◆ **AIM OF THE TASK**
Reproduce each line from the records that holds "method".

◆ **DATA FOR PROCESSING**
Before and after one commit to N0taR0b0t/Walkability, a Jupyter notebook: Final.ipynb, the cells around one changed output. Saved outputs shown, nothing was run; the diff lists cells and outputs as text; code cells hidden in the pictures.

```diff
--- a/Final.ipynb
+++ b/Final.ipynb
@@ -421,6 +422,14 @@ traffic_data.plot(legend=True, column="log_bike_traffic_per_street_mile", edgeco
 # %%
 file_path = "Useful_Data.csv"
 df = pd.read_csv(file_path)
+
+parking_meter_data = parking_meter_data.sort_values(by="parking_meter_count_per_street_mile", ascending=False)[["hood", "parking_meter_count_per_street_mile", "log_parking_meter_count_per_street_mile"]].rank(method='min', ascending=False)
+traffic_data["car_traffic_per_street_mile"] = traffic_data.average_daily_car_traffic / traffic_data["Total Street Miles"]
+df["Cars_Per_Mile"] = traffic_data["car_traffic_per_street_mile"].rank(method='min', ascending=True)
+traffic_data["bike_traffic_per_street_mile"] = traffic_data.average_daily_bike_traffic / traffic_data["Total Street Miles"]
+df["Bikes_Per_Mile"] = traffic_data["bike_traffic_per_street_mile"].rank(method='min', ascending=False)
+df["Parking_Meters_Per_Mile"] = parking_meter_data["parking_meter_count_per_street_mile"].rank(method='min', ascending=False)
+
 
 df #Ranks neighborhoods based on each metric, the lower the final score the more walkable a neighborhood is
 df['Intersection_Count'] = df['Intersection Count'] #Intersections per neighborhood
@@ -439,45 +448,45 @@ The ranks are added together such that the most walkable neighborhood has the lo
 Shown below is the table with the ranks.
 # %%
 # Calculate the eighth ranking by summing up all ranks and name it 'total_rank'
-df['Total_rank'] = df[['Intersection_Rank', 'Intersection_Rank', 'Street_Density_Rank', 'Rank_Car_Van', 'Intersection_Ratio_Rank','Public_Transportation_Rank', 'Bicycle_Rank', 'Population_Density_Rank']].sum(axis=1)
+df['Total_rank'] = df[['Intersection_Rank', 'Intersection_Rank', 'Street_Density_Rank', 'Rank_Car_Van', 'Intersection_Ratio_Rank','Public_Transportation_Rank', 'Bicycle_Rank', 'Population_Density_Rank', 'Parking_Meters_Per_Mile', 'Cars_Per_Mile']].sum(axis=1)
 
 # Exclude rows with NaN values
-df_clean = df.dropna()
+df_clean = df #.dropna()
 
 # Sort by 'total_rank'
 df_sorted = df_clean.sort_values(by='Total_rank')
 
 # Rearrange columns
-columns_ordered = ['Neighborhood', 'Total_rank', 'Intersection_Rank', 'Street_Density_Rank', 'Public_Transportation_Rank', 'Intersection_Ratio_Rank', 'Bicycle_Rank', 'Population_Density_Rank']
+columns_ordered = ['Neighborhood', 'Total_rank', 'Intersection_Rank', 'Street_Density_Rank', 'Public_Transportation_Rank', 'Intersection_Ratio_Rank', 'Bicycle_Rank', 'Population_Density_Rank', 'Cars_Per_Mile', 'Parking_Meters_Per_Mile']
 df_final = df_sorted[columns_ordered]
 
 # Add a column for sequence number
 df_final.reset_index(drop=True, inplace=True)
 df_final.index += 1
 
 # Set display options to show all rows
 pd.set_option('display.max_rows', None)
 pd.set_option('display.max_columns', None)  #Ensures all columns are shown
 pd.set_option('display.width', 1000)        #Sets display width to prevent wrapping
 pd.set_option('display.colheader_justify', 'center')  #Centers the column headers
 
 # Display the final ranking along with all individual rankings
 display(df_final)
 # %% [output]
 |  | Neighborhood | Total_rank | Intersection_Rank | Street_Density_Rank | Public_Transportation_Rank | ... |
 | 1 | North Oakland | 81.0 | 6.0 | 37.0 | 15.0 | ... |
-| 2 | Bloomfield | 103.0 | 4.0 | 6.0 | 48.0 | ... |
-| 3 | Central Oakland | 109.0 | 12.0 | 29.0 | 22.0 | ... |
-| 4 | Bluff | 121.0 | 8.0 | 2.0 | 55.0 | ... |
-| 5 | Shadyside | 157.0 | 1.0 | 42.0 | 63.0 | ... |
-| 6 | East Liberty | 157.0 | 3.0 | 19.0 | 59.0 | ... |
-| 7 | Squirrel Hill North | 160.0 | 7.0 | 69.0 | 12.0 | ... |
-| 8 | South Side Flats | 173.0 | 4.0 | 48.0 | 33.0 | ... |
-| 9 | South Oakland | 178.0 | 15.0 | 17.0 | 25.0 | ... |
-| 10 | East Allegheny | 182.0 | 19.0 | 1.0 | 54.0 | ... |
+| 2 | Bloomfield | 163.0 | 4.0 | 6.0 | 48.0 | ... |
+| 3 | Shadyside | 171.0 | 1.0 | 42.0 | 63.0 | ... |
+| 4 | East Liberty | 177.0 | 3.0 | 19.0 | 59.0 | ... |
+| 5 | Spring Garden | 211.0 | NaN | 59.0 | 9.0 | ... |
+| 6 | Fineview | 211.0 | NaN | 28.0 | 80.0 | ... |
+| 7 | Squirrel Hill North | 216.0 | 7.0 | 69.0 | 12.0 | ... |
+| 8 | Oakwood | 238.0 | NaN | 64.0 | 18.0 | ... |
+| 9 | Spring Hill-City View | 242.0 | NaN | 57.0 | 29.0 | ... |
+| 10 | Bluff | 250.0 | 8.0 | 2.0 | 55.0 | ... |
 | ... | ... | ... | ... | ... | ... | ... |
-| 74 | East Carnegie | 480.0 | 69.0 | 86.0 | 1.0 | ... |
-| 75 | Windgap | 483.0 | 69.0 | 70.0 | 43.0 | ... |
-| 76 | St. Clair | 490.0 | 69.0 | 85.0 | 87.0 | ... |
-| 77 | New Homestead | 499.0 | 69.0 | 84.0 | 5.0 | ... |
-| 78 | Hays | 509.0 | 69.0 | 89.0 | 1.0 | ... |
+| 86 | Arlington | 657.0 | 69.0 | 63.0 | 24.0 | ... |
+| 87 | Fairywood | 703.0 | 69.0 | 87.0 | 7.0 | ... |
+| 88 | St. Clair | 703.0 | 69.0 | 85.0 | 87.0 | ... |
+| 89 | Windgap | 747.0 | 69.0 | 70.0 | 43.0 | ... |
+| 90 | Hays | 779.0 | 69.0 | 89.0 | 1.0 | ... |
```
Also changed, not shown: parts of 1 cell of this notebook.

◆ **SOLUTION TO THE EXERCISE**
+parking_meter_data = parking_meter_data.sort_values(by="parking_meter_count_per_street_mile", ascending=False)[["hood", "parking_meter_count_per_street_mile", "log_parking_meter_count_per_street_mile"]].rank(method='min', ascending=False)
+df["Cars_Per_Mile"] = traffic_data["car_traffic_per_street_mile"].rank(method='min', ascending=True)
+df["Bikes_Per_Mile"] = traffic_data["bike_traffic_per_street_mile"].rank(method='min', ascending=False)
+df["Parking_Meters_Per_Mile"] = parking_meter_data["parking_meter_count_per_street_mile"].rank(method='min', ascending=False)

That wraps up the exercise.